- [Problem] Keep the pictures out, please, and set down every record exactly.

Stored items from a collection
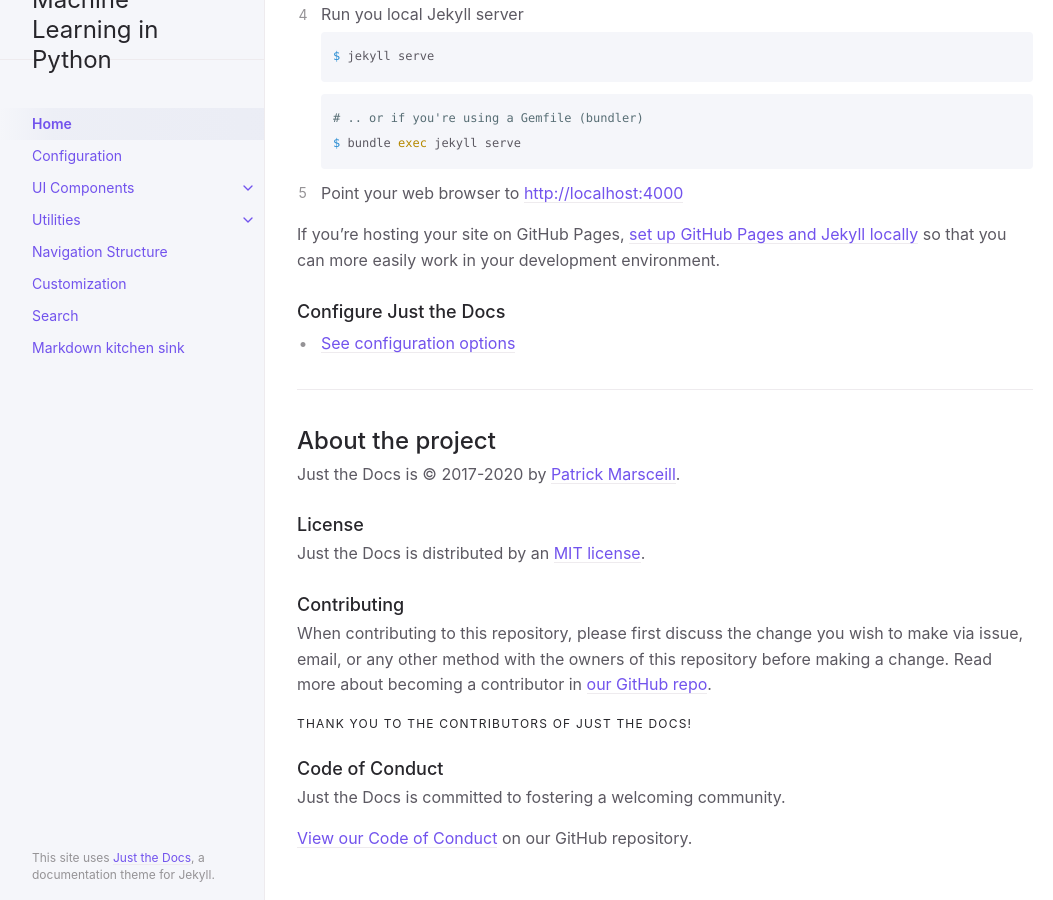
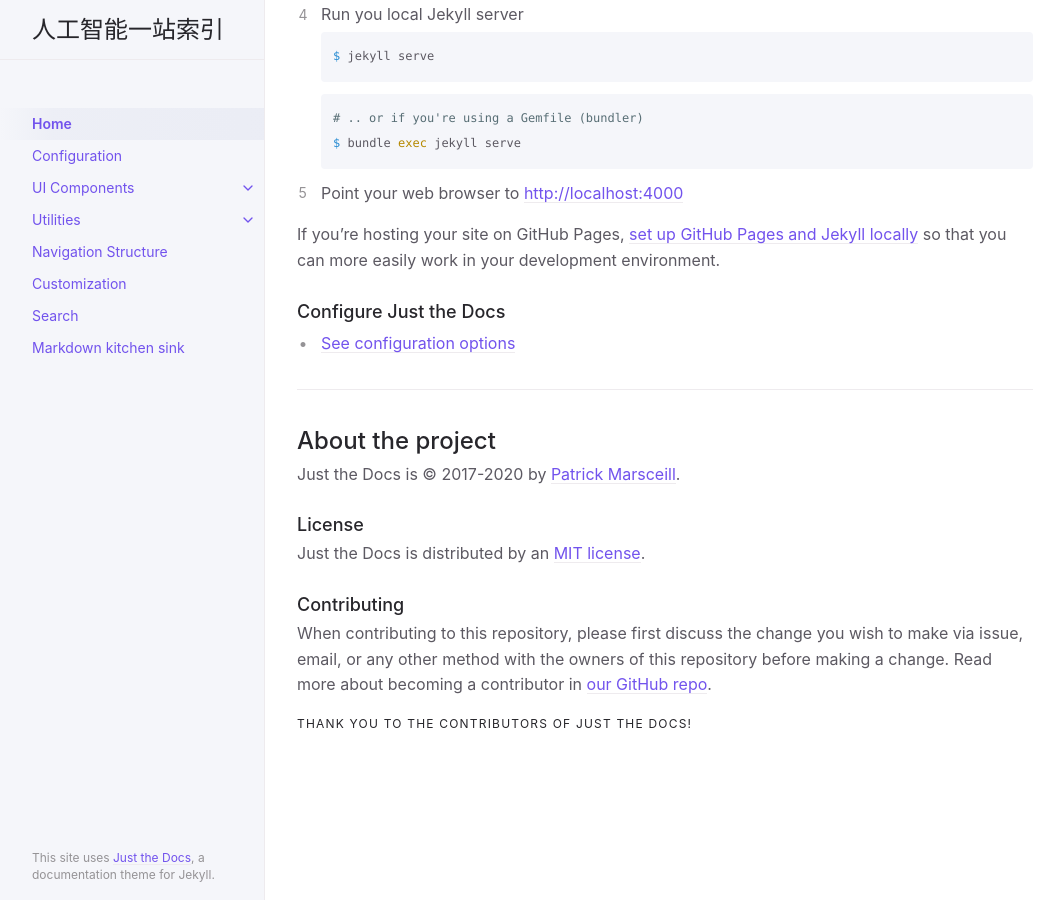
Before and after one commit to Michael-yunfei/MyPython, a Jekyll site: the page built from index.md, in a window 1280 px wide and 900 px high, scrolled down 1223 px. Shown: the whole window, without its empty margins (107-1160 px from the left). Built offline with Jekyll 4.4.1, drawn with Linux system fonts in a browser that asks for light colours.

Commit message:
update website title

```diff
--- a/_config.yml
+++ b/_config.yml
@@ -18,7 +18,7 @@
 # You can create any custom variable you would like, and they will be accessible
 # in the templates via {{ site.myvariable }}.
 
-title: Machine Learning in Python
+title: 人工智能一站索引
 email: wangfei1@sensetime.com
 description: >- # this means to ignore newlines until "baseurl:"
   Write an awesome description for your new site here. You can edit this
--- a/index.md
+++ b/index.md
@@ -90,8 +90,9 @@ email, or any other method with the owners of this repository before making a ch
 {% endfor %}
 </ul>
 
-### Code of Conduct
+
+<!-- ### Code of Conduct
 
 Just the Docs is committed to fostering a welcoming community.
 
-[View our Code of Conduct](https://github.com/pmarsceill/just-the-docs/tree/master/CODE_OF_CONDUCT.md) on our GitHub repository.
+[View our Code of Conduct](https://github.com/pmarsceill/just-the-docs/tree/master/CODE_OF_CONDUCT.md) on our GitHub repository. -->
```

- [Task solution]
Before and after one commit to Michael-yunfei/MyPython, a Jekyll site: the page built from index.md, in a window 1280 px wide and 900 px high, scrolled down 1223 px. Shown: the whole window, without its empty margins (107-1160 px from the left). Built offline with Jekyll 4.4.1, drawn with Linux system fonts in a browser that asks for light colours.

Commit message:
update website title

```diff
--- a/_config.yml
+++ b/_config.yml
@@ -18,7 +18,7 @@
 # You can create any custom variable you would like, and they will be accessible
 # in the templates via {{ site.myvariable }}.
 
-title: Machine Learning in Python
+title: 人工智能一站索引
 email: wangfei1@sensetime.com
 description: >- # this means to ignore newlines until "baseurl:"
   Write an awesome description for your new site here. You can edit this
--- a/index.md
+++ b/index.md
@@ -90,8 +90,9 @@ email, or any other method with the owners of this repository before making a ch
 {% endfor %}
 </ul>
 
-### Code of Conduct
+
+<!-- ### Code of Conduct
 
 Just the Docs is committed to fostering a welcoming community.
 
-[View our Code of Conduct](https://github.com/pmarsceill/just-the-docs/tree/master/CODE_OF_CONDUCT.md) on our GitHub repository.
+[View our Code of Conduct](https://github.com/pmarsceill/just-the-docs/tree/master/CODE_OF_CONDUCT.md) on our GitHub repository. -->
```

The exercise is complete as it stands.